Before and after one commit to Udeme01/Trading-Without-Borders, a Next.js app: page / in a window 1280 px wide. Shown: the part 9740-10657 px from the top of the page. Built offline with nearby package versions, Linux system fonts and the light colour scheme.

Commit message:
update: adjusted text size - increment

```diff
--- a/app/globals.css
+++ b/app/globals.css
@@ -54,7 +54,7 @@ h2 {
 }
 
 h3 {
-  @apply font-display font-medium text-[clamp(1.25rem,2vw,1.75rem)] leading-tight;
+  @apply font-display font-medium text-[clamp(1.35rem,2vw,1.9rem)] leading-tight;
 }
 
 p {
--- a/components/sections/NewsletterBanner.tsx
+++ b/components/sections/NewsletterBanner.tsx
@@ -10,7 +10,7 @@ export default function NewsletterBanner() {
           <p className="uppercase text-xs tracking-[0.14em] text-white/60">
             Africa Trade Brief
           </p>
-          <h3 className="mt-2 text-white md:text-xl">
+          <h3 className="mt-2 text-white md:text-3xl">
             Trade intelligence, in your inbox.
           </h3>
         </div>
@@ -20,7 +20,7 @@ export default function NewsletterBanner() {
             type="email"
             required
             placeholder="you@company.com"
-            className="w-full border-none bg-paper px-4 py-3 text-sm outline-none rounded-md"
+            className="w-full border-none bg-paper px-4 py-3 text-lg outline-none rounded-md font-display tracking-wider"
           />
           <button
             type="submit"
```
==
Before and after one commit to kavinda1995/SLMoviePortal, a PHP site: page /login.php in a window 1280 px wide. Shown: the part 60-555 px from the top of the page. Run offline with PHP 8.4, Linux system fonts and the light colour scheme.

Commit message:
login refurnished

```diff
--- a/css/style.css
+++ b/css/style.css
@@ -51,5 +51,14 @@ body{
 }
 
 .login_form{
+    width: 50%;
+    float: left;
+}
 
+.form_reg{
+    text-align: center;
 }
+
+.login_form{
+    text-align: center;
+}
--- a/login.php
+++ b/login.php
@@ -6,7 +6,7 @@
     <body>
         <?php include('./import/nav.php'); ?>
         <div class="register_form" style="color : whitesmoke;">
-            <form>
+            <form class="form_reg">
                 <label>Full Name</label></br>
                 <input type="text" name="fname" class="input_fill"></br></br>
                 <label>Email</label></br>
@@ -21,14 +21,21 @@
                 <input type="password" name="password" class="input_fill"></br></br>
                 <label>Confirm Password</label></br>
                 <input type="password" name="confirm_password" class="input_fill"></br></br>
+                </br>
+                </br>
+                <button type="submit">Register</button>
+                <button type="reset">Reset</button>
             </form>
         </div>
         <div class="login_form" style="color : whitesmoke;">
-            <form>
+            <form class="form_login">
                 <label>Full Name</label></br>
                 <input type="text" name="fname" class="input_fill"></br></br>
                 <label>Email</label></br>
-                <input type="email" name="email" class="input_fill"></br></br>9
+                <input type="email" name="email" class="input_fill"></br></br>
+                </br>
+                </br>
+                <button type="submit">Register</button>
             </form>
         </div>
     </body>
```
* * *
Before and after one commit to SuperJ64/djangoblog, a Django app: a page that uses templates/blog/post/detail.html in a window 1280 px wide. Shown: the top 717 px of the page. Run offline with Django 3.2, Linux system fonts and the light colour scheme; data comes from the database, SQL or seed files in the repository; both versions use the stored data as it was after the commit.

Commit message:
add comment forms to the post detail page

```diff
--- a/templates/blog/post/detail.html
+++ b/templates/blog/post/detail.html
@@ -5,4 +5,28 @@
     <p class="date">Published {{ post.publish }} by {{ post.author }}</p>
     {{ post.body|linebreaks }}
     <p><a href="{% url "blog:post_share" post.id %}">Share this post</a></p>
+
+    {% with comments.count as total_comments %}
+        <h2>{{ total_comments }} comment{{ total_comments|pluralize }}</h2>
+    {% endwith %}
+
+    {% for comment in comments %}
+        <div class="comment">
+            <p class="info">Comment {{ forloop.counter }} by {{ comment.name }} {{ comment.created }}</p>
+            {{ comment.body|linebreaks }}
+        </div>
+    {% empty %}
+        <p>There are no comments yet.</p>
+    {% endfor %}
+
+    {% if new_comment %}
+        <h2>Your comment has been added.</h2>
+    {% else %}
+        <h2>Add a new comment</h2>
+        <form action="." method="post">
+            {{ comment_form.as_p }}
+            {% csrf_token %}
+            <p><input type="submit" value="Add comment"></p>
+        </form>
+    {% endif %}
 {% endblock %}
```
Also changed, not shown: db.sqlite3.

## YOUR OBJECTIVE
What is the number of lines above that contain the string "post"? Answer with the number alone.

## SOLVED PROBLEM
8